3-3-16 JJ Abrams
Director J.J. Abrams poses at the American Film Institute Awards 2015 luncheon in Los Angeles on January 8. Mario Anzuoni/Reuters

J.J. Abrams is not the only one who wants to see more diversity in Hollywood, both in front of the camera and behind it. But his production company, Bad Robot, is actually in a position to do something about it, and has put a new policy in place to make change happen systematically.

The writer, producer and director—known for his work on films like the recent Star Wars: The Force Awakens, Super 8 and several movies in the Mission: Impossible series, as well as television shows including Lost and the new miniseries 11/22/63—explained his company's plans to demand diversity in projects from the start.

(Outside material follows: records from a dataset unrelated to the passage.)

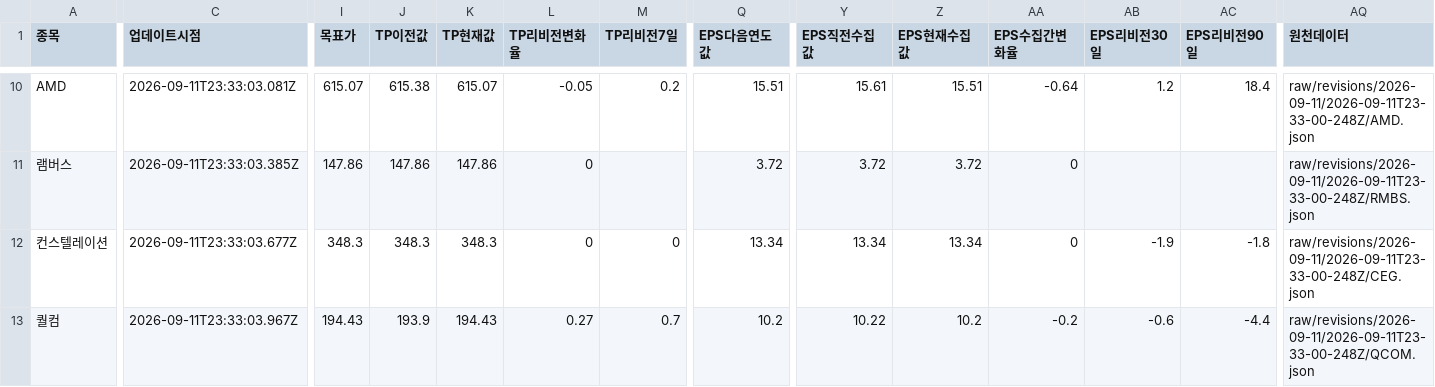
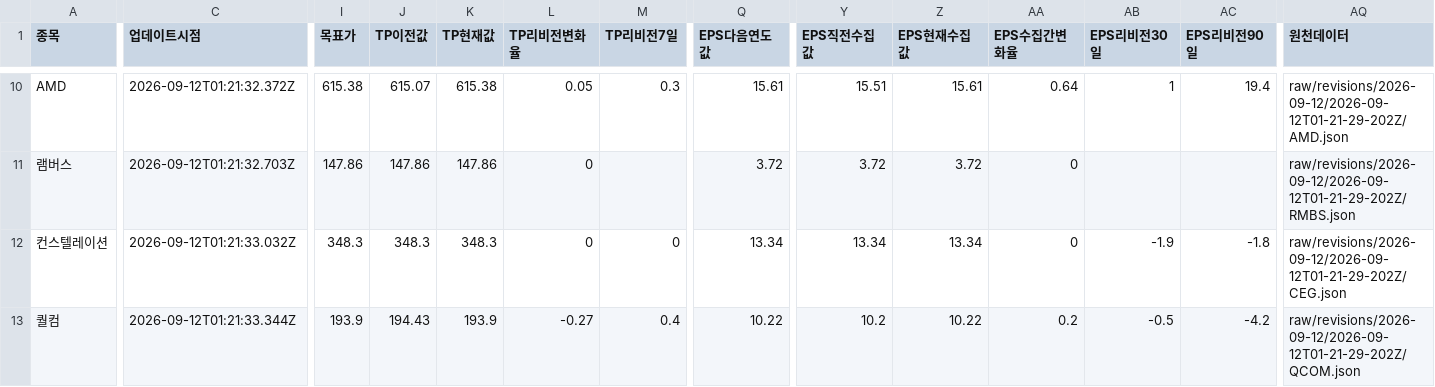
Before and after one commit to SimpleorNothing/ten-bagger, a CSV file: raw/revisions/latest.csv, drawn as a sheet; only a part is shown, gaps mark what is left out; the diff covers the shown part only; the diff names each change by its address in the sheet, - before the commit and + after, or states it on an @@ line.

Commit message:
chore: update market data + integrity-audited revisions (#2132)
Co-authored-by: github-actions[bot] <41898282+github-actions[bot]@users.noreply.github.com>

```diff
--- a/raw/revisions/latest.csv
+++ b/raw/revisions/latest.csv
-C10 (업데이트시점): 2026-09-11T23:33:03.081Z
+C10 (업데이트시점): 2026-09-12T01:21:32.372Z
-I10 (목표가): 615.07
+I10 (목표가): 615.38
-J10 (TP이전값): 615.38
+J10 (TP이전값): 615.07
-K10 (TP현재값): 615.07
+K10 (TP현재값): 615.38
-L10 (TP리비전변화율): -0.05
+L10 (TP리비전변화율): 0.05
-M10 (TP리비전7일): 0.2
+M10 (TP리비전7일): 0.3
-Q10 (EPS다음연도값): 15.51
+Q10 (EPS다음연도값): 15.61
-Y10 (EPS직전수집값): 15.61
+Y10 (EPS직전수집값): 15.51
-Z10 (EPS현재수집값): 15.51
+Z10 (EPS현재수집값): 15.61
-AA10 (EPS수집간변화율): -0.64
+AA10 (EPS수집간변화율): 0.64
-AB10 (EPS리비전30일): 1.2
+AB10 (EPS리비전30일): 1
-AC10 (EPS리비전90일): 18.4
+AC10 (EPS리비전90일): 19.4
-AQ10 (원천데이터): raw/revisions/2026-09-11/2026-09-11T23-33-00-248Z/AMD.json
+AQ10 (원천데이터): raw/revisions/2026-09-12/2026-09-12T01-21-29-202Z/AMD.json
-C11 (업데이트시점): 2026-09-11T23:33:03.385Z
+C11 (업데이트시점): 2026-09-12T01:21:32.703Z
-AQ11 (원천데이터): raw/revisions/2026-09-11/2026-09-11T23-33-00-248Z/RMBS.json
+AQ11 (원천데이터): raw/revisions/2026-09-12/2026-09-12T01-21-29-202Z/RMBS.json
-C12 (업데이트시점): 2026-09-11T23:33:03.677Z
+C12 (업데이트시점): 2026-09-12T01:21:33.032Z
-AQ12 (원천데이터): raw/revisions/2026-09-11/2026-09-11T23-33-00-248Z/CEG.json
+AQ12 (원천데이터): raw/revisions/2026-09-12/2026-09-12T01-21-29-202Z/CEG.json
-C13 (업데이트시점): 2026-09-11T23:33:03.967Z
+C13 (업데이트시점): 2026-09-12T01:21:33.344Z
-I13 (목표가): 194.43
+I13 (목표가): 193.9
-J13 (TP이전값): 193.9
+J13 (TP이전값): 194.43
-K13 (TP현재값): 194.43
+K13 (TP현재값): 193.9
-L13 (TP리비전변화율): 0.27
+L13 (TP리비전변화율): -0.27
-M13 (TP리비전7일): 0.7
+M13 (TP리비전7일): 0.4
-Q13 (EPS다음연도값): 10.2
+Q13 (EPS다음연도값): 10.22
-Y13 (EPS직전수집값): 10.22
+Y13 (EPS직전수집값): 10.2
-Z13 (EPS현재수집값): 10.2
+Z13 (EPS현재수집값): 10.22
-AA13 (EPS수집간변화율): -0.2
+AA13 (EPS수집간변화율): 0.2
-AB13 (EPS리비전30일): -0.6
+AB13 (EPS리비전30일): -0.5
-AC13 (EPS리비전90일): -4.4
+AC13 (EPS리비전90일): -4.2
-AQ13 (원천데이터): raw/revisions/2026-09-11/2026-09-11T23-33-00-248Z/QCOM.json
+AQ13 (원천데이터): raw/revisions/2026-09-12/2026-09-12T01-21-29-202Z/QCOM.json
```
Also changed, not shown: 65 edited cells elsewhere in this file, 34 other files.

"The Oscar issue was symptomatic of a problem; it wasn't the problem," Abrams said Tuesday at The New York Times's New Work Summit conference in Half Moon Bay, California, where he was being interviewed by Times reporter Charles Duhigg. "The Oscars is the last stop on the train. The first stop is what gets made."

From now on, Bad Robot will require project lists it considers—of writers, directors, actors and others in the industry—to "be at the very least representative of the country we live in. Which roughly breaks down to: 50 percent women, 12 percent black, 18 percent Hispanic, 6 percent Asian," Abrams told the Times. Bad Robot explained the new policy in a memo to agents and studios, and will reportedly work with Creative Artists Agency as well as Warner Bros. and Paramount to implement its new representative approach.

"We've been working to improve our internal hiring practices for a while, but the Oscars controversy was a wake-up call to examine our role in expanding opportunities internally at Bad Robot and externally with our content and partners," Abrams told The Hollywood Reporter about the decision, which came at the end of January after #OscarsSoWhite emerged for a second year in a row with a new set of nearly all-white nominations.

"We're working to find a rich pool of representative, kick-ass talent and give them the opportunity they deserve and we can all benefit from," he added. "It's good for audiences and it's good for the bottom line."